The Individual in Context
In “Brokeback Mountain,” time and place are not incidental; rather, they are the foundations on which character is built and defined. In introducing the two main characters, Proulx does not separate them from their geographic and socioeconomic origins: “They were raised on small, poor ranches in opposite corners of the state, Jack Twist in Lightning Flat up on the Montana border, Ennis del Mar from around Sage, near the Utah line . . . .” Temporal setting, too, is critical. In the next paragraph, we learn that it is 1963 when Jack and Ennis first meet. No character, Proulx seems to say, can be understood out of his or her unique context—a notion affirmed by a glance at the author’s autobiography, posted on her official website, which begins with a lengthy history of her maternal and paternal ancestors and the family’s ancestral land. Indeed, the main tension of “Brokeback Mountain” derives from the pull of external, contextual forces on the two main characters, who are trapped in their circumstances like flies in a spider web.

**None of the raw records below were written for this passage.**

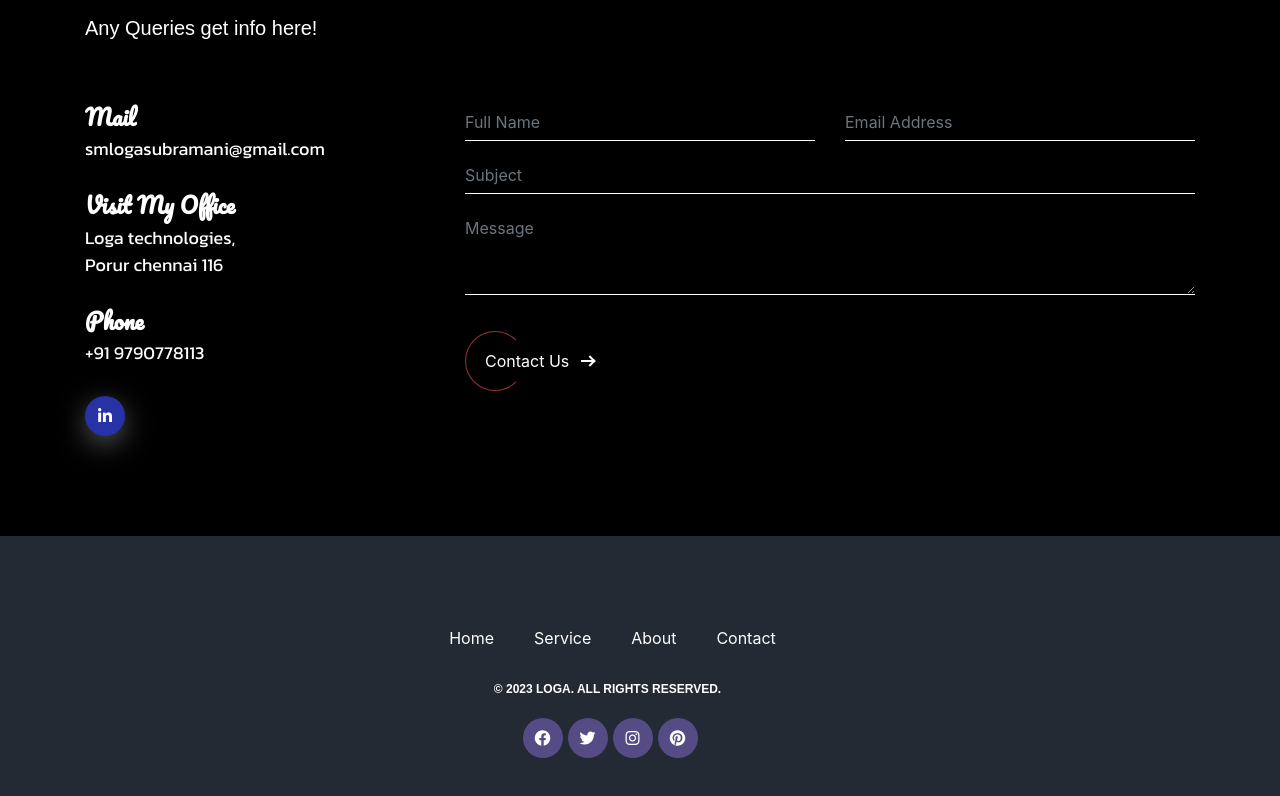
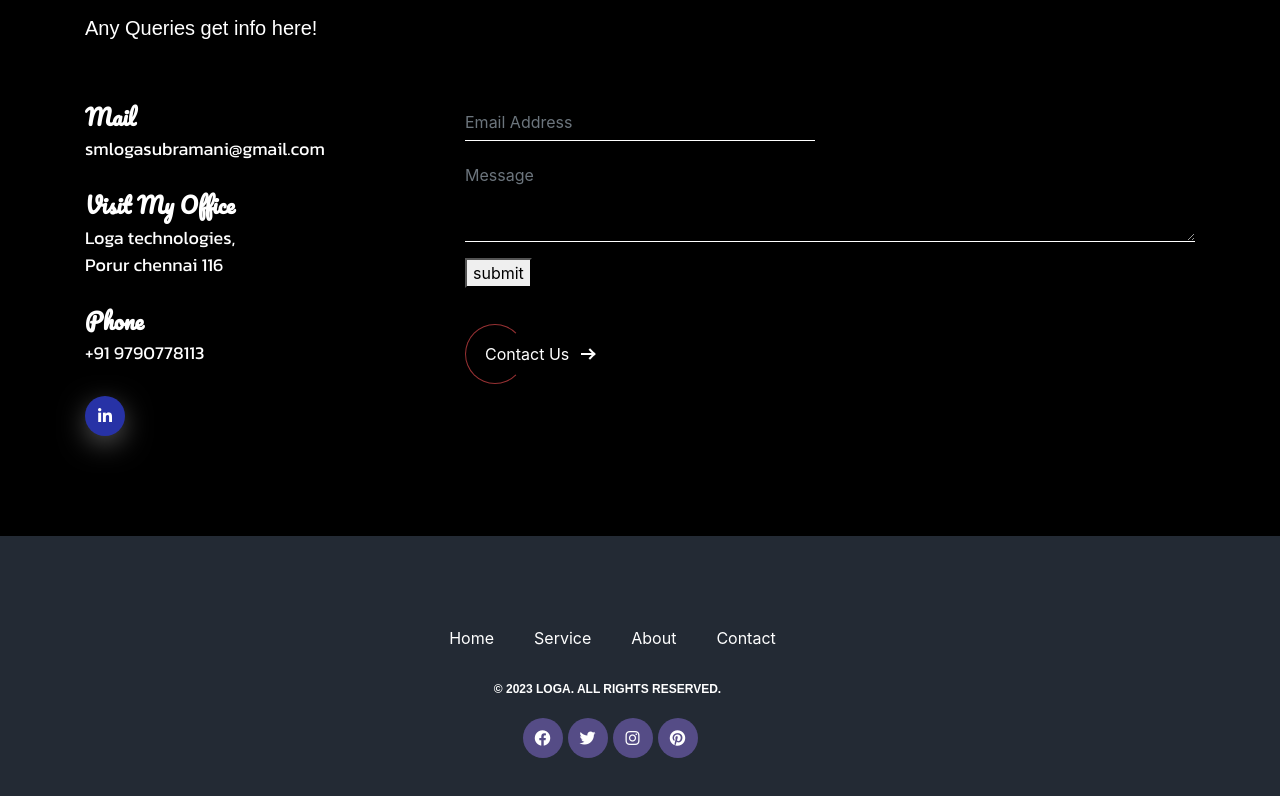
Before and after one commit to smlogsubramani/Data_Parser_nodejs, a React (Create React App) app in the folder Frontend/dataparser/: page / in a window 1280 px wide. Shown: the part 1921-2717 px from the top of the page. Built offline with nearby package versions, Linux system fonts and the light colour scheme; a web font is replaced by a local one.

Commit message:
integration of the post is done successfully

```diff
--- a/Frontend/dataparser/src/pages/Homepage.jsx
+++ b/Frontend/dataparser/src/pages/Homepage.jsx
@@ -1,4 +1,4 @@
-import React from 'react'
+import React, { useState } from 'react';
 import '../App.css';
 import Footer from '../components/Footer';
 import { FontAwesomeIcon } from '@fortawesome/react-fontawesome';
@@ -11,7 +11,31 @@ import { faFileZipper } from '@fortawesome/free-regular-svg-icons';
 
 
 const Homepage = () => {
+    const [email, setEmail] = useState('');
+    const [body, setBody] = useState('');
 
+    const handleSubmit = async (e) => {
+      e.preventDefault();
+
+      try {
+        const response = await fetch('http://localhost:3000/feedback', {
+          method: 'POST',
+          headers: {
+            'Content-Type': 'application/json',
+          },
+          body: JSON.stringify({ email, body }),
+        });
+
+        if (!response.ok) {
+          throw new Error('Network response was not ok');
+        }
+
+        const data = await response.json();
+        console.log(data); // Feedback received successfully
+      } catch (error) {
+        console.error('Error submitting feedback:', error);
+      }
+    }
   return (
     <div>
 
@@ -120,58 +144,6 @@ const Homepage = () => {
     </div>
         </section>
 
-        {/* TIMELINE */}
-        {/* <div class="container">
-        <div class="row">
-            <div class="col-lg-6">
-                <div class="section-title">
-                    <h2>Process</h2>
-                    <p>These process is common for all the types of file extraction.</p>
-                </div>
-            </div>
-        </div>
-    <div class="row">
-        <div class="col">
-            <div class="timeline-steps aos-init aos-animate" data-aos="fade-up">
-                <div class="timeline-step">
-                    <div class="timeline-content" data-toggle="popover" data-trigger="hover" data-placement="top" title="" data-content="And here's some amazing content. It's very engaging. Right?" data-original-title="2003">
-                        <div class="inner-circle"></div>
-                        <p class="h6 mt-3 mb-1">1</p>
-                        <p class="h6 text-muted mb-0 mb-lg-0">Click Service</p>
-                    </div>
-                </div>
-                <div class="timeline-step">
-                    <div class="timeline-content" data-toggle="popover" data-trigger="hover" data-placement="top" title="" data-content="And here's some amazing content. It's very engaging. Right?" data-original-title="2004">
-                        <div class="inner-circle"></div>
-                        <p class="h6 mt-3 mb-1">2</p>
-                        <p class="h6 text-muted mb-0 mb-lg-0">Import Files</p>
-                    </div>
-                </div>
-                <div class="timeline-step">
-                    <div class="timeline-content" data-toggle="popover" data-trigger="hover" data-placement="top" title="" data-content="And here's some amazing content. It's very engaging. Right?" data-original-title="2005">
-                        <div class="inner-circle"></div>
-                        <p class="h6 mt-3 mb-1">3</p>
-                        <p class="h6 text-muted mb-0 mb-lg-0">File Upload Complete</p>
-                    </div>
-                </div>
-                <div class="timeline-step">
-                    <div class="timeline-content" data-toggle="popover" data-trigger="hover" data-placement="top" title="" data-content="And here's some amazing content. It's very engaging. Right?" data-original-title="2010">
-                        <div class="inner-circle"></div>
-                        <p class="h6 mt-3 mb-1">4</p>
-                        <p class="h6 text-muted mb-0 mb-lg-0">Data Extraction</p>
-                    </div>
-                </div>
-                <div class="timeline-step mb-0">
-                    <div class="timeline-content" data-toggle="popover" data-trigger="hover" data-placement="top" title="" data-content="And here's some amazing content. It's very engaging. Right?" data-original-title="2020">
-                        <div class="inner-circle"></div>
-                        <p class="h6 mt-3 mb-1">5</p>
-                        <p class="h6 text-muted mb-0 mb-lg-0">Data Displayed</p>
-                    </div>
-                </div>
-            </div>
-        </div>
-    </div>
-        </div> */}
         {/* CONTACT  */}
         <section class="section gray-bg" id="contactus">
     <div class="container">
@@ -186,30 +158,36 @@ const Homepage = () => {
         <div class="row flex-row-reverse">
             <div class="col-md-7 col-lg-8 m-15px-tb">
                 <div class="contact-form">
-                     <form action="/" method="post" class="contactform contact_form" id="contact_form">
+                     <form action="/" method="post" class="contactform contact_form" id="contact_form" onSubmit={handleSubmit}>
                         <div class="returnmessage valid-feedback p-15px-b" data-success="Your message has been received, We will contact you soon."></div>
                         <div class="empty_notice invalid-feedback p-15px-b"><span>Please Fill Required Fields</span></div>
                         <div class="row">
-                            <div class="col-md-6">
+                            {/* <div class="col-md-6">
                                 <div class="form-group">
                                     <input id="name" type="text" placeholder="Full Name" class="form-control"/>
                                 </div>
-                            </div>
+                            </div> */}
                             <div class="col-md-6">
                                 <div class="form-group">
-                                    <input id="email" type="text" placeholder="Email Address" class="form-control"/>
+                                    <input id="email" type="email" placeholder="Email Address" class="form-control" value={email} onChange={(e) => setEmail(e.target.value)}/>
                                 </div>
                             </div>
-                            <div class="col-12">
+                            {/* <div class="col-12">
                                 <div class="form-group">
                                     <input id="subject" type="text" placeholder="Subject" class="form-control"/>
+                                </div>
+                            </div> */}
+                            <div class="col-md-12">
+                                <div class="form-group">
+                                    <textarea id="message" placeholder="Message" class="form-control" rows="3" value={body} onChange={(e) => setBody(e.target.value)} />
                                 </div>
                             </div>
                             <div class="col-md-12">
                                 <div class="form-group">
-                                    <textarea id="message" placeholder="Message" class="form-control" rows="3"></textarea>
+                                    <button type='submit'>submit</button>
                                 </div>
                             </div>
+
                             <div class="col-md-12">
                                 <div class="send">
                                     <a id="send_message" class="px-btn theme" href="#"><span>Contact Us</span> <i class="arrow"></i></a>
```
Also changed, not shown: Frontend/dataparser/src/components/Feedback.jsx (added).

In another time, in another place, perhaps, Jack and Ennis could be happy together—but not in 1963 Wyoming.